BEGIN DATA SUPPLIED

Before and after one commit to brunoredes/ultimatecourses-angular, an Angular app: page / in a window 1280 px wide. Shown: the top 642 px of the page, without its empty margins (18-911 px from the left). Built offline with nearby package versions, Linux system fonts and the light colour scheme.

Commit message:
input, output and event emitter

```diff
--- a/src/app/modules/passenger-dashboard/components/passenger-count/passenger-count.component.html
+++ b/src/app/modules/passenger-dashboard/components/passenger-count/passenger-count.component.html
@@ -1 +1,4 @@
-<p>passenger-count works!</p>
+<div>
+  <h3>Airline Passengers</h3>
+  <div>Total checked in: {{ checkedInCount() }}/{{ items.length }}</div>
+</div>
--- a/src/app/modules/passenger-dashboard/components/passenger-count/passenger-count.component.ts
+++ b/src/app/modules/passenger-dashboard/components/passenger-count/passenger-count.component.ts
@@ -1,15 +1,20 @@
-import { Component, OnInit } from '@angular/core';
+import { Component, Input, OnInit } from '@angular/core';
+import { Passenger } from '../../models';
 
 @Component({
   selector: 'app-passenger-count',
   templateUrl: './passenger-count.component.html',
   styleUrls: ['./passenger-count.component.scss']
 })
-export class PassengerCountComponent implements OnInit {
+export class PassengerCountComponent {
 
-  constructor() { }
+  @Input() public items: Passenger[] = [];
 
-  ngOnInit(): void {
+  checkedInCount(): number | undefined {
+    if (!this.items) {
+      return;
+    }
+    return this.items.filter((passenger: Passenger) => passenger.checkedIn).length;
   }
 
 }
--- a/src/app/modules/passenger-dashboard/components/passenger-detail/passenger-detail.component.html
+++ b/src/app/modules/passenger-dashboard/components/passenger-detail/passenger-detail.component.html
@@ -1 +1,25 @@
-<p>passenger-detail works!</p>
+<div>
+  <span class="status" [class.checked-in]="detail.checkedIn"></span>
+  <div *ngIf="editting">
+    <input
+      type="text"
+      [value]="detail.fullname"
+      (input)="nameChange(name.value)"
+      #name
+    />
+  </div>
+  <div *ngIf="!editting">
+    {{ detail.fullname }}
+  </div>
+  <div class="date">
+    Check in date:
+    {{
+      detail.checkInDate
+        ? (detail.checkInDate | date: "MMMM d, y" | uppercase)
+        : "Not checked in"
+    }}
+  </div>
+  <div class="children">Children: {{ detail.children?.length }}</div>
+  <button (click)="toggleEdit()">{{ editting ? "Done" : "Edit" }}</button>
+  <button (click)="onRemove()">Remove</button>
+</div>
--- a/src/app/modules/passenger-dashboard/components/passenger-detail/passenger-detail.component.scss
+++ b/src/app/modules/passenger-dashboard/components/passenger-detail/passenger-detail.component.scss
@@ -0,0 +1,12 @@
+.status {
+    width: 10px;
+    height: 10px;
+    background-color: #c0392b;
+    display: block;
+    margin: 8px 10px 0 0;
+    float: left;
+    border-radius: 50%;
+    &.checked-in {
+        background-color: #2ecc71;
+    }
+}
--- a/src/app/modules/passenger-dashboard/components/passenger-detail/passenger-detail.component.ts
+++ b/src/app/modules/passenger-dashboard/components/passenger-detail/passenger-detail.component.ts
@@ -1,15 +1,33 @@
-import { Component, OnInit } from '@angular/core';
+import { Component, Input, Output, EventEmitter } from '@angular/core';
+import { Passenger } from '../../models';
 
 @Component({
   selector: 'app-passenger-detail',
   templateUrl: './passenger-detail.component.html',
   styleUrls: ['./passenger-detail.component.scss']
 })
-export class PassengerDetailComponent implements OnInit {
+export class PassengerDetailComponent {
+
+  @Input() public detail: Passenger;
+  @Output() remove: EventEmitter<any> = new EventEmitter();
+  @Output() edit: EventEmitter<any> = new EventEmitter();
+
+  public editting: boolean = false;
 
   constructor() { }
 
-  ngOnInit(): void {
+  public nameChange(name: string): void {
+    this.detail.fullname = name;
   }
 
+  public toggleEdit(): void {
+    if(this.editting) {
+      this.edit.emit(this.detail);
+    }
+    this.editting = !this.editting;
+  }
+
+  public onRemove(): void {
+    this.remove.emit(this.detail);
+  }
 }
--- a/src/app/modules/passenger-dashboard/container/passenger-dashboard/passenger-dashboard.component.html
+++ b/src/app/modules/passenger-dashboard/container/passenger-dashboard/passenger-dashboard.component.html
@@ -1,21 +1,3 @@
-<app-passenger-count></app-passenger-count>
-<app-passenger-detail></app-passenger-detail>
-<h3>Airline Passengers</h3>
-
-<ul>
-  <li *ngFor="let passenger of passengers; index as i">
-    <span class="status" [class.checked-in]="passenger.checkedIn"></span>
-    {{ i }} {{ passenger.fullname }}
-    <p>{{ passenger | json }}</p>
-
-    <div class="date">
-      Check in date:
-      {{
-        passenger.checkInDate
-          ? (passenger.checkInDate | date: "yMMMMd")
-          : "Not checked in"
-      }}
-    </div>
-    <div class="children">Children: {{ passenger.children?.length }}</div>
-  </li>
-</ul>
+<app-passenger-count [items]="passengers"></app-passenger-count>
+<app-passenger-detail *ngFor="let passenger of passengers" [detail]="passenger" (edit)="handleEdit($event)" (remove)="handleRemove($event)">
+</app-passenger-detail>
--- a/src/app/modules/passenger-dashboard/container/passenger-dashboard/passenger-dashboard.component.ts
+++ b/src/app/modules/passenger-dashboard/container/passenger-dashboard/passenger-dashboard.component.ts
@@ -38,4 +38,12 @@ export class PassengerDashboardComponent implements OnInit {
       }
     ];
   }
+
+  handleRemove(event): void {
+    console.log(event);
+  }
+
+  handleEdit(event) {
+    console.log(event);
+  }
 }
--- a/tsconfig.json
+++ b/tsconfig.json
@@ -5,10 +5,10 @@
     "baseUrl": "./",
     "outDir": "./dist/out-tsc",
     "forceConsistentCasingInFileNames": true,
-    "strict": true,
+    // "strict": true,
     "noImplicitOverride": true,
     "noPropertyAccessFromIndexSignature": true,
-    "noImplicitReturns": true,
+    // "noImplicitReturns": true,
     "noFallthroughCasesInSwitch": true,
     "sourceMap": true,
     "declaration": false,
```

END DATA SUPPLIED

(EXERCISE PROMPT): The whole of the data must be given back word for word.

(OUTPUT FOR THIS EXERCISE):
Before and after one commit to brunoredes/ultimatecourses-angular, an Angular app: page / in a window 1280 px wide. Shown: the top 642 px of the page, without its empty margins (18-911 px from the left). Built offline with nearby package versions, Linux system fonts and the light colour scheme.

Commit message:
input, output and event emitter

```diff
--- a/src/app/modules/passenger-dashboard/components/passenger-count/passenger-count.component.html
+++ b/src/app/modules/passenger-dashboard/components/passenger-count/passenger-count.component.html
@@ -1 +1,4 @@
-<p>passenger-count works!</p>
+<div>
+  <h3>Airline Passengers</h3>
+  <div>Total checked in: {{ checkedInCount() }}/{{ items.length }}</div>
+</div>
--- a/src/app/modules/passenger-dashboard/components/passenger-count/passenger-count.component.ts
+++ b/src/app/modules/passenger-dashboard/components/passenger-count/passenger-count.component.ts
@@ -1,15 +1,20 @@
-import { Component, OnInit } from '@angular/core';
+import { Component, Input, OnInit } from '@angular/core';
+import { Passenger } from '../../models';
 
 @Component({
   selector: 'app-passenger-count',
   templateUrl: './passenger-count.component.html',
   styleUrls: ['./passenger-count.component.scss']
 })
-export class PassengerCountComponent implements OnInit {
+export class PassengerCountComponent {
 
-  constructor() { }
+  @Input() public items: Passenger[] = [];
 
-  ngOnInit(): void {
+  checkedInCount(): number | undefined {
+    if (!this.items) {
+      return;
+    }
+    return this.items.filter((passenger: Passenger) => passenger.checkedIn).length;
   }
 
 }
--- a/src/app/modules/passenger-dashboard/components/passenger-detail/passenger-detail.component.html
+++ b/src/app/modules/passenger-dashboard/components/passenger-detail/passenger-detail.component.html
@@ -1 +1,25 @@
-<p>passenger-detail works!</p>
+<div>
+  <span class="status" [class.checked-in]="detail.checkedIn"></span>
+  <div *ngIf="editting">
+    <input
+      type="text"
+      [value]="detail.fullname"
+      (input)="nameChange(name.value)"
+      #name
+    />
+  </div>
+  <div *ngIf="!editting">
+    {{ detail.fullname }}
+  </div>
+  <div class="date">
+    Check in date:
+    {{
+      detail.checkInDate
+        ? (detail.checkInDate | date: "MMMM d, y" | uppercase)
+        : "Not checked in"
+    }}
+  </div>
+  <div class="children">Children: {{ detail.children?.length }}</div>
+  <button (click)="toggleEdit()">{{ editting ? "Done" : "Edit" }}</button>
+  <button (click)="onRemove()">Remove</button>
+</div>
--- a/src/app/modules/passenger-dashboard/components/passenger-detail/passenger-detail.component.scss
+++ b/src/app/modules/passenger-dashboard/components/passenger-detail/passenger-detail.component.scss
@@ -0,0 +1,12 @@
+.status {
+    width: 10px;
+    height: 10px;
+    background-color: #c0392b;
+    display: block;
+    margin: 8px 10px 0 0;
+    float: left;
+    border-radius: 50%;
+    &.checked-in {
+        background-color: #2ecc71;
+    }
+}
--- a/src/app/modules/passenger-dashboard/components/passenger-detail/passenger-detail.component.ts
+++ b/src/app/modules/passenger-dashboard/components/passenger-detail/passenger-detail.component.ts
@@ -1,15 +1,33 @@
-import { Component, OnInit } from '@angular/core';
+import { Component, Input, Output, EventEmitter } from '@angular/core';
+import { Passenger } from '../../models';
 
 @Component({
   selector: 'app-passenger-detail',
   templateUrl: './passenger-detail.component.html',
   styleUrls: ['./passenger-detail.component.scss']
 })
-export class PassengerDetailComponent implements OnInit {
+export class PassengerDetailComponent {
+
+  @Input() public detail: Passenger;
+  @Output() remove: EventEmitter<any> = new EventEmitter();
+  @Output() edit: EventEmitter<any> = new EventEmitter();
+
+  public editting: boolean = false;
 
   constructor() { }
 
-  ngOnInit(): void {
+  public nameChange(name: string): void {
+    this.detail.fullname = name;
   }
 
+  public toggleEdit(): void {
+    if(this.editting) {
+      this.edit.emit(this.detail);
+    }
+    this.editting = !this.editting;
+  }
+
+  public onRemove(): void {
+    this.remove.emit(this.detail);
+  }
 }
--- a/src/app/modules/passenger-dashboard/container/passenger-dashboard/passenger-dashboard.component.html
+++ b/src/app/modules/passenger-dashboard/container/passenger-dashboard/passenger-dashboard.component.html
@@ -1,21 +1,3 @@
-<app-passenger-count></app-passenger-count>
-<app-passenger-detail></app-passenger-detail>
-<h3>Airline Passengers</h3>
-
-<ul>
-  <li *ngFor="let passenger of passengers; index as i">
-    <span class="status" [class.checked-in]="passenger.checkedIn"></span>
-    {{ i }} {{ passenger.fullname }}
-    <p>{{ passenger | json }}</p>
-
-    <div class="date">
-      Check in date:
-      {{
-        passenger.checkInDate
-          ? (passenger.checkInDate | date: "yMMMMd")
-          : "Not checked in"
-      }}
-    </div>
-    <div class="children">Children: {{ passenger.children?.length }}</div>
-  </li>
-</ul>
+<app-passenger-count [items]="passengers"></app-passenger-count>
+<app-passenger-detail *ngFor="let passenger of passengers" [detail]="passenger" (edit)="handleEdit($event)" (remove)="handleRemove($event)">
+</app-passenger-detail>
--- a/src/app/modules/passenger-dashboard/container/passenger-dashboard/passenger-dashboard.component.ts
+++ b/src/app/modules/passenger-dashboard/container/passenger-dashboard/passenger-dashboard.component.ts
@@ -38,4 +38,12 @@ export class PassengerDashboardComponent implements OnInit {
       }
     ];
   }
+
+  handleRemove(event): void {
+    console.log(event);
+  }
+
+  handleEdit(event) {
+    console.log(event);
+  }
 }
--- a/tsconfig.json
+++ b/tsconfig.json
@@ -5,10 +5,10 @@
     "baseUrl": "./",
     "outDir": "./dist/out-tsc",
     "forceConsistentCasingInFileNames": true,
-    "strict": true,
+    // "strict": true,
     "noImplicitOverride": true,
     "noPropertyAccessFromIndexSignature": true,
-    "noImplicitReturns": true,
+    // "noImplicitReturns": true,
     "noFallthroughCasesInSwitch": true,
     "sourceMap": true,
     "declaration": false,
```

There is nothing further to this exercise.